We already choose between free-range and caged eggs. Grass-fed or grain-fed beef. Our guest today says it’s only a matter of time before we add a low emissions option to the supermarket aisle. The reason, is a native seaweed that grows abundantly off the West Australian Coast. The CSIRO has found this unique red seaweed called asparagopsis can reduce methane emissions by 80-95 per cent when used as a feed supplement. SeaStock has now become the nation’s third and WA’s first company licensed to farm this fascinating crop. For more, we speak with managing director Tom Puddy whose office is the pristine waters of the Abrolhos Islands on this incredible water-based farm.
Tom’s favourite aspect of aquaculture and some of his farming background.
The beginnings of SeaStock and the passion Tom has for this product which can reduce methane emissions by 80-95 per cent.
Working with James Cook University and the CSIRO to licence, grow and harvest asparagopsis to be able to convert it into a dietary supplement for meat producers.
SeaStock is in a trial phase and Tom shares the interest in this product from farmers.
The carbon credit economy that’s starting to gain momentum and the increased interest from consumers.
The estimated impact this product could have on carbon emissions in Australia.
How eating seaweed actually reduce methane.
How this product could help the government’s quest to reach net zero by 2050.
The science behind this project and how this has secured Tom’s belief in its importance.
The carbon credit opportunities for meat producers at both ends of the supply chain.
What Tom loves most about working in both agriculture and aquaculture.
The most unexpected thing to result from working with asparagopsis.
The most common misconception about livestock production.
The ultimate dream for the future of SeaStock.

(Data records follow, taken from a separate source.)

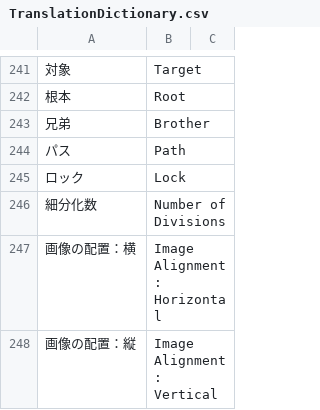
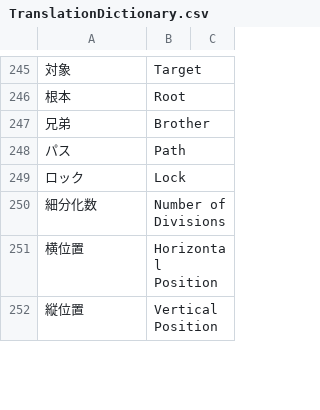
Before and after one commit to bookyakuno/Blender-Scramble-Addon, a CSV file: TranslationDictionary.csv, drawn as a sheet; only a part is shown, gaps mark what is left out; removed rows and columns are numbered as before the commit, all else as after; the diff covers the shown part only; the diff names each change by its address in the sheet, - before the commit and + after, or states it on an @@ line.

Commit message:
Revert "日本語/英語変更：IMAGE_MT_image"
This reverts commit aa63160cc171da972aaf6c0864b05c67bfc0fcda.

```diff
--- a/TranslationDictionary.csv
+++ b/TranslationDictionary.csv
-row 247: 画像の配置：横 | Image Alignment : Horizontal
-row 248: 画像の配置：縦 | Image Alignment : Vertical
+row 251: 横位置 | Horizontal Position
+row 252: 縦位置 | Vertical Position
```
Also changed, not shown: 44 added rows, 36 removed rows and 24 edited cells elsewhere in this file, 1 other file.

We hope to see you back on the road soon, to learn more about how Australia grows on the next episode of Australian Farmers with Angie Asimus.